In order to make individual mobility sustainable and to turn smart cities into a reality, Porsche is developing innovative products and services to shape flexible and convenient mobility. These include pioneering parking solutions (such as intelligent parking space searches and convenient, ticketless car park usage, etc.), needs-driven car usage (such as flexible usage models and premium rental at Porsche hotspots), seamless integration with other forms of transport and the best possible use of electric cars thanks to optimised charging services and products (for charging at home and in public places). Agile interdisciplinary teams are developing concepts that take their lead from customers’ latest requirements and putting them into action. This development is underpinned by close cooperation between the company’s different departments, an open information policy, early piloting in different markets and stakeholder involvement.
Another key area involves Porsche’s corporate mobility management options, which aim to ensure sustainable mobility behaviour on the part of employees. Interdepartmental projects have seen Porsche develop comprehensive measures at its sites in order to reduce the environmental and social impact of employees’ mobility behaviour. The project is particularly relevant to the main plant in Zuffenhausen, which is located in an urban area. The employees based there and at the development site in Weissach receive a monthly subsidy for the company ticket for local public transport and the Job-Ticket offered by railway provider Deutsche Bahn.
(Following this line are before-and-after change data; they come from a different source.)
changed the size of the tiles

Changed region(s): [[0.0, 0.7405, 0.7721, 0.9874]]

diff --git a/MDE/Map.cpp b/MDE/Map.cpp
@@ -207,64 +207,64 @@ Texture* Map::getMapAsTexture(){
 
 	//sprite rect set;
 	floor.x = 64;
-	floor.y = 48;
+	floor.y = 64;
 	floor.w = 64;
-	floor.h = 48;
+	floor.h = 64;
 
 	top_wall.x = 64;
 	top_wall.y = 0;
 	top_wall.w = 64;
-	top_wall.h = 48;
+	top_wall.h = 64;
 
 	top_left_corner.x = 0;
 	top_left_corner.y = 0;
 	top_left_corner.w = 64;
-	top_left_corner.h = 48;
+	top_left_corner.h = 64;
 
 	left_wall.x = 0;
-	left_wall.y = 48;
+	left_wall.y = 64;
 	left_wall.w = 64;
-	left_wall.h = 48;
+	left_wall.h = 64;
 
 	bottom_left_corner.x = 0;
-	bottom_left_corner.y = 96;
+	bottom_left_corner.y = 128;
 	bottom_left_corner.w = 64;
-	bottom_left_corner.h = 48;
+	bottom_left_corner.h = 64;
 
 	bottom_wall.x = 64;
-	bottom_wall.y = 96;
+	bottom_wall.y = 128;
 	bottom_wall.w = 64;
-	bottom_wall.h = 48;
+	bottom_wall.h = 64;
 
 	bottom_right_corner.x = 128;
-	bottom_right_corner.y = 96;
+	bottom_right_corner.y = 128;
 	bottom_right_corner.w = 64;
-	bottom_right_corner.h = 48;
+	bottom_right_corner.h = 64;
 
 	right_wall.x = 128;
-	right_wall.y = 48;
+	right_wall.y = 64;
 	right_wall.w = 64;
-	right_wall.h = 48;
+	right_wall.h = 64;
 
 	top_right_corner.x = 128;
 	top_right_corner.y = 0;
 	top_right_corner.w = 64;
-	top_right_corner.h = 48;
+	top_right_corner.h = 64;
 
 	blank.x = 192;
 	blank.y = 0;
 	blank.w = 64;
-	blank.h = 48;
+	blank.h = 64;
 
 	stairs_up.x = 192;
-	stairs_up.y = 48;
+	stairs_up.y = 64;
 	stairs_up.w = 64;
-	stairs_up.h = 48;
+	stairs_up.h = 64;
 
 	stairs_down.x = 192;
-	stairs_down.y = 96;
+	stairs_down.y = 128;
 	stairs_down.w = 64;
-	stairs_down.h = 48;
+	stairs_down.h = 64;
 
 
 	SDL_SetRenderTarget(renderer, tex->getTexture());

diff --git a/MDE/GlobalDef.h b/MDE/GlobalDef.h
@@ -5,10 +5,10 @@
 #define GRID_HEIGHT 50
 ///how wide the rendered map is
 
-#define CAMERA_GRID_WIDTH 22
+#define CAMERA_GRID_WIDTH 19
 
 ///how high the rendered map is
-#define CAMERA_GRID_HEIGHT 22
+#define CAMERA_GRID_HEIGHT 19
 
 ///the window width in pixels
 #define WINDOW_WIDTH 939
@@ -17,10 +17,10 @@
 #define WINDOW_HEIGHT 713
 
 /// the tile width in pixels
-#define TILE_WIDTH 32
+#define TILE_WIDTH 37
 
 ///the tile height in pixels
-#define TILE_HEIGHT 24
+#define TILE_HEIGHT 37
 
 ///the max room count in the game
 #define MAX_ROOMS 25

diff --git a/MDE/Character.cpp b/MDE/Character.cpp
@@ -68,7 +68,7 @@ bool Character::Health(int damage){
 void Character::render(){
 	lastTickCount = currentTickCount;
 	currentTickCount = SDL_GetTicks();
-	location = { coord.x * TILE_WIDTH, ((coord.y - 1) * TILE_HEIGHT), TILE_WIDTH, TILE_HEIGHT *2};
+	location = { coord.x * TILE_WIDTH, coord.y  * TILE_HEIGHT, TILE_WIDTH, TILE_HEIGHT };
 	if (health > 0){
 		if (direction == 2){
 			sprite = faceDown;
In addition, the Porsche plant ID card serves as a ticket for business travel on the local S-Bahn train route between the Weilimdorf and Zuffenhausen sites in Stuttgart. Porsche was also the first employer in the Stuttgart region to enables its staff to use the company ID card as a free public transport ticket when air pollution alerts are in effect.
In the reporting year, Porsche established a work bike programme, and offers attractive benefits for employees when purchasing a bicycle. The company also engaged in particular efforts to expand the bike parking spaces as well as the shower and changing facilities at its Zuffenhausen site. A dedicated carpooling app also helps employees to set up carpools for travelling to work and on business. Drivers and passengers can enter their departure location, destination and desired departure time, with the app then combining these requests to generate a personal itinerary.
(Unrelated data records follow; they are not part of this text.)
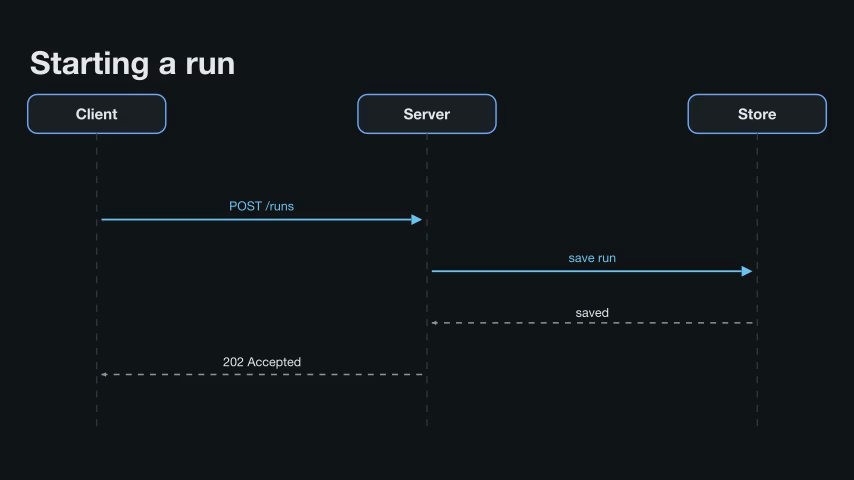
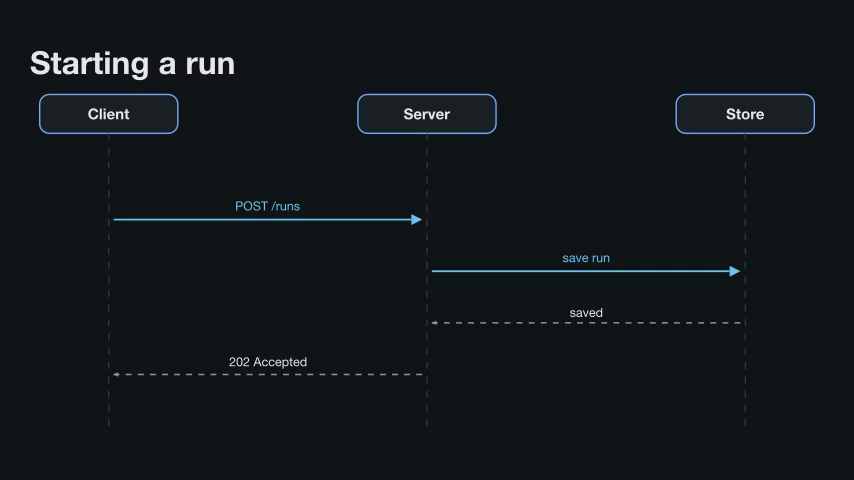
docs(skills): join, build/, captions and bar-ranking wording; fix(blocks): sequence-diagram default width keeps actors on the stage

diff --git a/blocks/sequence-diagram/block.py b/blocks/sequence-diagram/block.py
@@ -2,7 +2,7 @@
 from manimvox.kit import *
 
 
-def sequence_diagram(actors, messages, top=2.1, bottom=-3.1, width=11.0, colors=None, size=15):
+def sequence_diagram(actors, messages, top=2.1, bottom=-3.1, width=10.6, colors=None, size=15):
     """`actors` are column names, left to right, spread across `width`. `messages` are (from, to, label) or
     (from, to, label, "reply"), naming actors as in `actors`; replies are dashed and muted. Returns a VGroup
     with .lifelines (one per actor) and .messages (in order, to reveal one at a time).

diff --git a/skills/manimvox-cli/SKILL.md b/skills/manimvox-cli/SKILL.md
@@ -47,7 +47,7 @@ Ask the user before installing anything: a system package, manimvox itself, or a
 | `manimvox check audio EP` | none | nothing | 1 if a line is silent |
 | `manimvox voices [ENGINE]` | `--prepare ENGINE[:VOICE]`, `-y` | model files in the cache | 1 on a voice error |
 | `manimvox add [BLOCK ...]` | `--list`, `--force` | `blocks/<block>.py`, `blocks/__init__.py` | 1 on an unknown block or one already in the project without `--force` |
-| `manimvox join [EP ...]` | `-o OUT.mp4`, `--no-cards` | `out/<Series>.mp4` and `.srt` (title card, the episodes in order, end card) | 1 if an episode is not rendered or the frame rates differ |
+| `manimvox join [EP ...]` | `-o OUT.mp4`, `--no-cards` | `out/<Series>.mp4` and `.srt` (title card, then the episodes in order, each with its own end card) | 1 if an episode is not rendered or the frame rates differ |
 | `manimvox index` | none | `out/index.html` | 1 on error |
 | `manimvox package` | none | `share/<Name>/`, `share/<Name>-720p/` and a zip of each | 1 on error |
 | `manimvox skills install\|check\|update\|remove` | see [Skills in your agents](#skills-in-your-agents) | the skill folders of your coding agents | 1 on a problem, 2 with no terminal and no flag |
@@ -120,7 +120,7 @@ Flags by subcommand: `install` takes `--agent ID` (repeatable), `--global` or `-
 | `out/` | finished `.mp4` and `.srt`, and `index.html` |
 | `blocks/` | blocks copied by `manimvox add`, owned by the project |
 | `sheets/` | contact sheets from drafts |
-| `build/` | Manim's working files and the layout report (safe to delete) |
+| `build/` | Manim's working files and the layout report (safe to delete; `check audio` needs it when `post.music` is set) |
 | `.manimvox/tts` | cached narration audio |
 | `share/` | packages from `manimvox package` |
 

diff --git a/README.md b/README.md
@@ -178,7 +178,7 @@ Then ask your agent: "make an explainer video of <paper / repo / idea / PR>".
 | `manimvox voices [ENGINE]` | Engines with status and licence, or the voices of one engine |
 | `manimvox voices --prepare ENGINE[:VOICE] [--yes]` | Download and check a voice ahead of a render |
 | `manimvox add [BLOCK ...] [--list] [--force]` | Copy a scene block into the project's `blocks/` folder |
-| `manimvox join [EP ...] [-o OUT.mp4] [--no-cards]` | Join rendered episodes into one video with a title card and an end card |
+| `manimvox join [EP ...] [-o OUT.mp4] [--no-cards]` | Join rendered episodes into one video with a title card (each episode keeps its own end card) |
 | `manimvox doctor` | System libraries, fonts and voice engines |
 
 `EP` can be written `ep01`, `1`, or the episode's file stem. Commands exit non-zero on any failed check. Without a terminal, manimvox never prompts: pass `--yes` (or set `MANIMVOX_ASSUME_YES=1`) to allow downloads.
@@ -247,7 +247,7 @@ Install the `matplotlib` or `plotly` extra for them (see the extras table). Plot
 "post": {"music": "music/bed.mp3", "music_db": -16, "duck_db": -12, "captions": "burn", "end_card": ["Sources: FACTS.md"], "card_seconds": 3}
 ```
 
-`music` is a file you provide; it loops under the narration and dips by `duck_db` while someone speaks. `captions` is `"srt"` (default) or `"burn"`. `end_card` is up to 4 lines. `manimvox join` then makes one video of the rendered episodes.
+`music` is a file you provide; it loops under the narration and dips by `duck_db` while someone speaks. `captions` is `"srt"` (default) or `"burn"`. `end_card` is up to 4 lines. `manimvox join` then makes one video of the rendered episodes: a title card, then each episode with its own end card.
 
 ## Configuration
 

diff --git a/skills/manimvox-voice/SKILL.md b/skills/manimvox-voice/SKILL.md
@@ -107,7 +107,7 @@ If a word is mispronounced, fix it in the voice, not in the text on screen.
 ```
 
 - `music` is a file in the project. It loops or is cut to the episode, fades in and out, and dips `duck_db` under every narration line. `music_db` (default -16) is its level; `duck_db` (default -12) is the extra cut while someone speaks. Both are numbers from -60 to 0.
-- `captions` is `"srt"` (the default, ship the `.srt` only) or `"burn"` (draw the subtitles into the picture as well). Burned captions cover the bottom of the stage, so keep notes clear of it or ship the `.srt` only.
+- `captions` is `"srt"` (the default, ship the `.srt` only) or `"burn"` (draw the subtitles into the picture as well). Burned captions cover the bottom of the stage, so keep notes clear of it or ship the `.srt` only. Burned captions are drawn without complex-script shaping; for Arabic, CJK or other complex scripts ship the `.srt` instead.
 - `end_card` adds up to 4 lines (80 characters each) on a closing card; a single string is accepted. `card_seconds` (default 3, from 1 to 10) is how long it shows.
 
 **Music rights.** manimvox ships no music and never downloads any. Use only a file the user provides and has the right to use; ask before fetching any music. With no way to ask, render without music.

diff --git a/skills/manimvox-blocks/SKILL.md b/skills/manimvox-blocks/SKILL.md
@@ -15,7 +15,7 @@ Run `manimvox add --list`. Each line is a block's name, what it draws, and its t
 | Block | Draws |
 |---|---|
 | `venn` | two overlapping circles with a count in each region |
-| `bar-ranking` | horizontal bars ranked by value, leaders highlighted, a threshold line |
+| `bar-ranking` | horizontal bars ranked by value, leaders highlighted; `value_x` places a threshold line |
 | `line-by-level` | a line chart over named steps (effort levels, versions, weeks) |
 | `log-scatter` | labelled points on a log-scale x axis (cost, size, time) |
 | `bug-grid` | one square per item, a slice lit as they are counted |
In addition, the availability of parking at the plant and mobility around the site grounds are being continuously optimised. Considerable improvements have already been achieved through the installation of a digital, stationary parking and information system as well as through the launch of the Porsche parking space app, which displays free parking spaces with pinpoint accuracy. The company has also successfully reduced the amount of traffic between the plants by further expanding the frequent bus shuttle routes.
Charging stations for private electric cars as well as Porsche company and leasing cars are available to employees and visitors alike. The charging infrastructure within the plants is also being continually enhanced. To enable the cars to undertake carbon-neutral local journeys, the charging stations are supplied with 100 per cent certified green electricity. Porsche intends to significantly increase the proportion of electric-drive and hybrid-drive cars within the fleet of company and leasing cars.
Further measures to reduce traffic and actively shape sustainable employee mobility are also planned.
In accordance with the Global Reporting Initiative Standards, information provided on the topic of “new mobility options” contributes to the reporting requirements of GRI 305: Emissions.